Zooming into Zoom
When it rains, it pours, and cybercriminals are uncannily attuned to zooming into every misfortune (read: pandemic) to exploit, conquer and persist in their victims’ environments.
Let me explain.
I refer to the mass behaviour change businesses and individuals are undergoing – confined to their homes instead of going to office and from place to place to carry out their usual activities.
One example of what happens, can be read from a Nokia report about strict lockdowns in western Europe. It states, “It comes as little surprise that use of messaging applications and streaming services has increased exponentially in the past two weeks. Indeed, the rates of growth are eye-wateringly high in some cases.”
An earlier article published on EITN also states telco networks are experiencing a surge in Internet usage, between 30 to 50-percent as well as exponential increase in usage of apps like Skype or Zoom, by 300-percent.
As an active practitioner of the WFH movement now, I can say with certainty that 300-percent increase in web conferencing usage is a very conservative figure which will increase at least a few times over, in the near future.
Another way to look at the pandemic crisis is that it’s an opportunity to leverage digital tools, and in some ways accelerate use of digital technologies.
Cybersecurity vendors know this too, and current cautionary measures they extol for businesses and consumers to take, include the following in no particular order:
- Look into your work from home (WFH) policies
- Look into your employees’ device security
- Look into your DNS security
- Look into your VPN security
It is seemingly endless, but you get the idea. Having to currently work from home, previously unused networks have to shake off the dust and rust to handle more Internet traffic from work.
Confined to the house for all 24 hours in a day, I have found myself turning to web-conferencing for work and even non-work purposes. People around me are using it to virtually catch up with friends, and are concocting new ways to carry on with activities they usually do in the physical world – meetings, collaborations, drinks, exercise, pray, etc.
And the one application I found myself, and friends and co-workers repeatedly using because of its convenience, is Zoom.
But like mentioned earlier, when it rains it pours. Security researchers have also tuned into our usage of the web conferencing service and turned their undivided attention towards Zoom.
Dismal security and privacy record
Techcrunch lists a series of discoveries about Zoom that should dim our enthusiasm over it. Here they are in no particular order:
- Contrary to claims, Zoom video calls are not encrypted end-to-end. Zoom responds to this with a blog dated 1 April, here
- At least thousands of emails have been leaked, because of how Zoom treats personal email addresses
- Zoom did not disclose it installed a secret web server on users’ Macs and then failed to remove it when client was uninstalled.
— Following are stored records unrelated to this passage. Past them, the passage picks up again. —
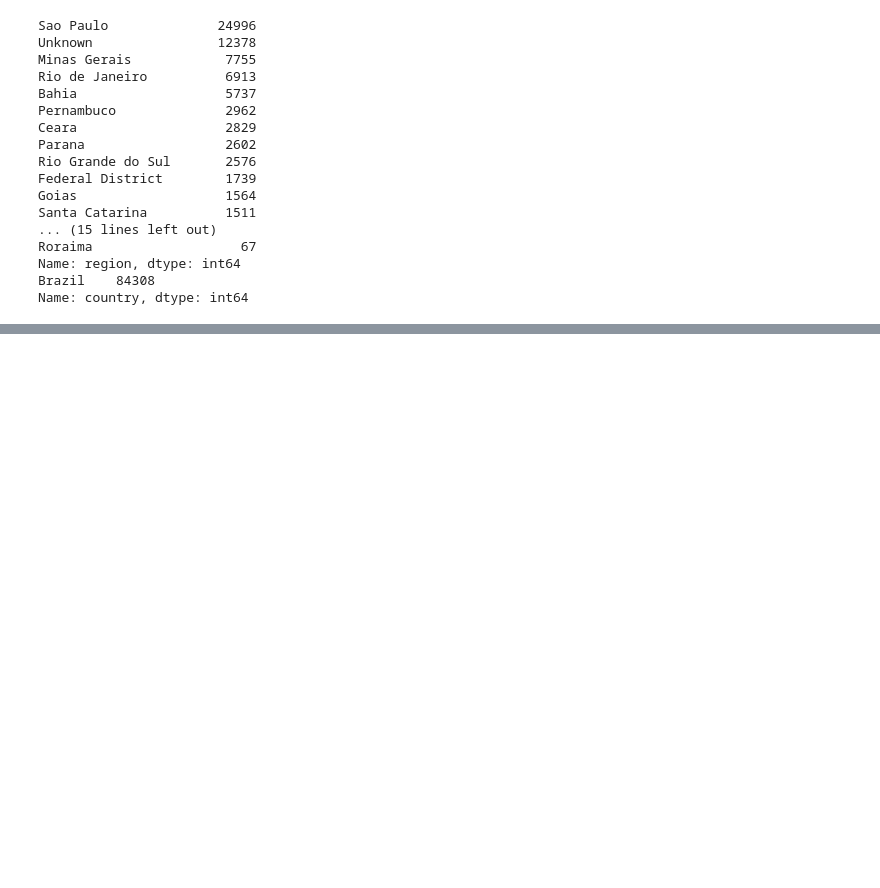
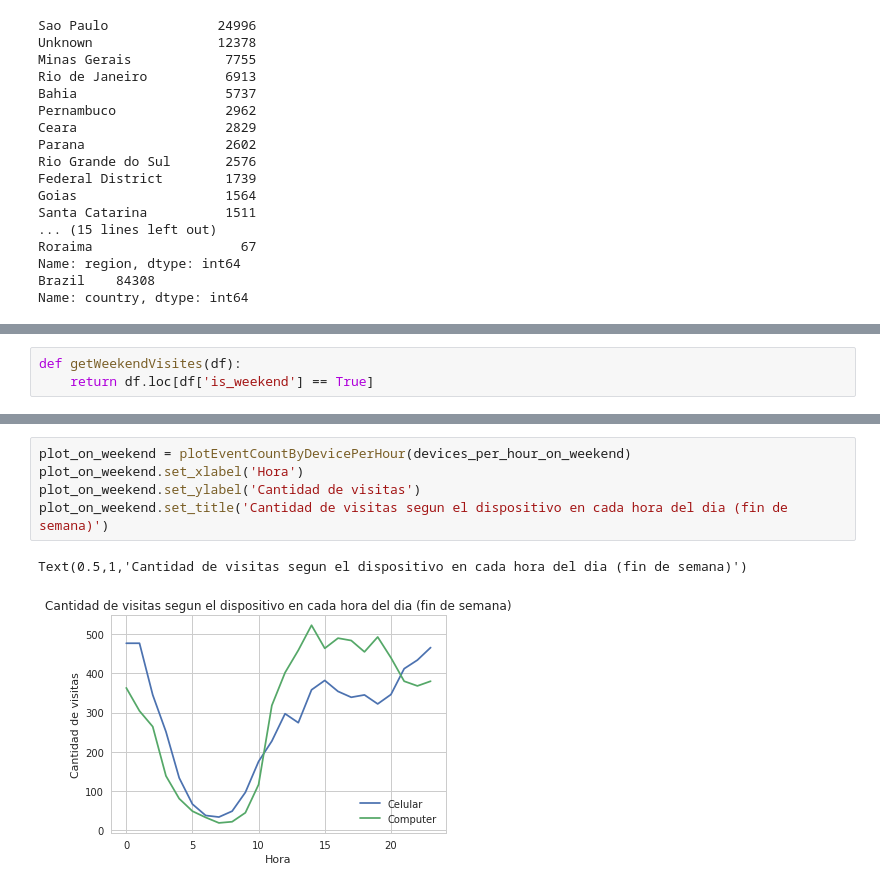
Before and after one commit to gabyrobles93/7506-TP1-Trocafone, a Jupyter notebook: analisis_so_y_dispositivos.ipynb, the cells around one changed output, grey strips where cells are left out. Saved outputs shown, nothing was run; the diff lists cells and outputs as text; blank space fills up the shorter version.

```diff
--- a/analisis_so_y_dispositivos.ipynb
+++ b/analisis_so_y_dispositivos.ipynb
@@ -713,0 +799,3 @@ devices_per_region.head(20)
+# %%
+def getWeekendVisites(df):
+    return df.loc[df['is_weekend'] == True]
@@ -713,0 +866,8 @@ devices_per_region.head(20)
+# %%
+plot_on_weekend = plotEventCountByDevicePerHour(devices_per_hour_on_weekend)
+plot_on_weekend.set_xlabel('Hora')
+plot_on_weekend.set_ylabel('Cantidad de visitas')
+plot_on_weekend.set_title('Cantidad de visitas segun el dispositivo en cada hora del dia (fin de semana)')
+# %% [output]
+Text(0.5,1,'Cantidad de visitas segun el dispositivo en cada hora del dia (fin de semana)')
+[figure, added]
```
Also changed, not shown: parts of 21 cells of this notebook.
Its Mac app, apparently will download itself without any user interaction.
- Zoom wanted researcher who discovered this, to sign an NDA
- Zoom was quietly sending data to Facebook about user and non-user habits, right down to their device model and phone. CEO, Eric Yuan explains via this blog post here.
All of the above point to a non-transparent attitude about Zoom, which intentionally or non-intentionally obfuscates how it works, how it handles sensitive private data, and what it is doing to secure it, if at all.
Due to all the recent attention however, Zoom now appears to be working down the list and addressing these concerns where it can, via blog posts dating from 20 March 2020 onwards. This happens a day after an advocacy group, Access Now, calls for Zoom to release a transparency report about how it handles user data.
All this is well and good for Zoom users, moving forward, if it wasn’t for the two latest zero-day bugs found by a Jamf security researcher, Patrick Wardle.
Sharing the “love” with Windows
The first is a vulnerability that leads to escalation to root privileges. In layman speak, without permission from the Mac user, an attacker can access the operating system, and for example run malware or spyware.
A second bug he discovered, enables an attacker to gain the same access as Zoom, to a user’s mic and webcam.
In case you are thinking Zoom’s vulnerabilities are only disadvantageous for Apple product users, you are sadly mistaken.
Because of the way Zoom chat handles UNC (universal naming convention) links, when a user clicks a link in Zoom chat, Windows will leak the user’s Windows login name and password. When a victim clicks on a link, without realising it they may also be launching malicious programmes on their computer.
There is more information as well as a guide to to work around this, here.
A majority of Zoom’s faux pas at the moment, are potential scenarios that could happen (or are happening quietly!) if Zoom does not fix their threat holes.
Zoom users must adapt, or find alternatives.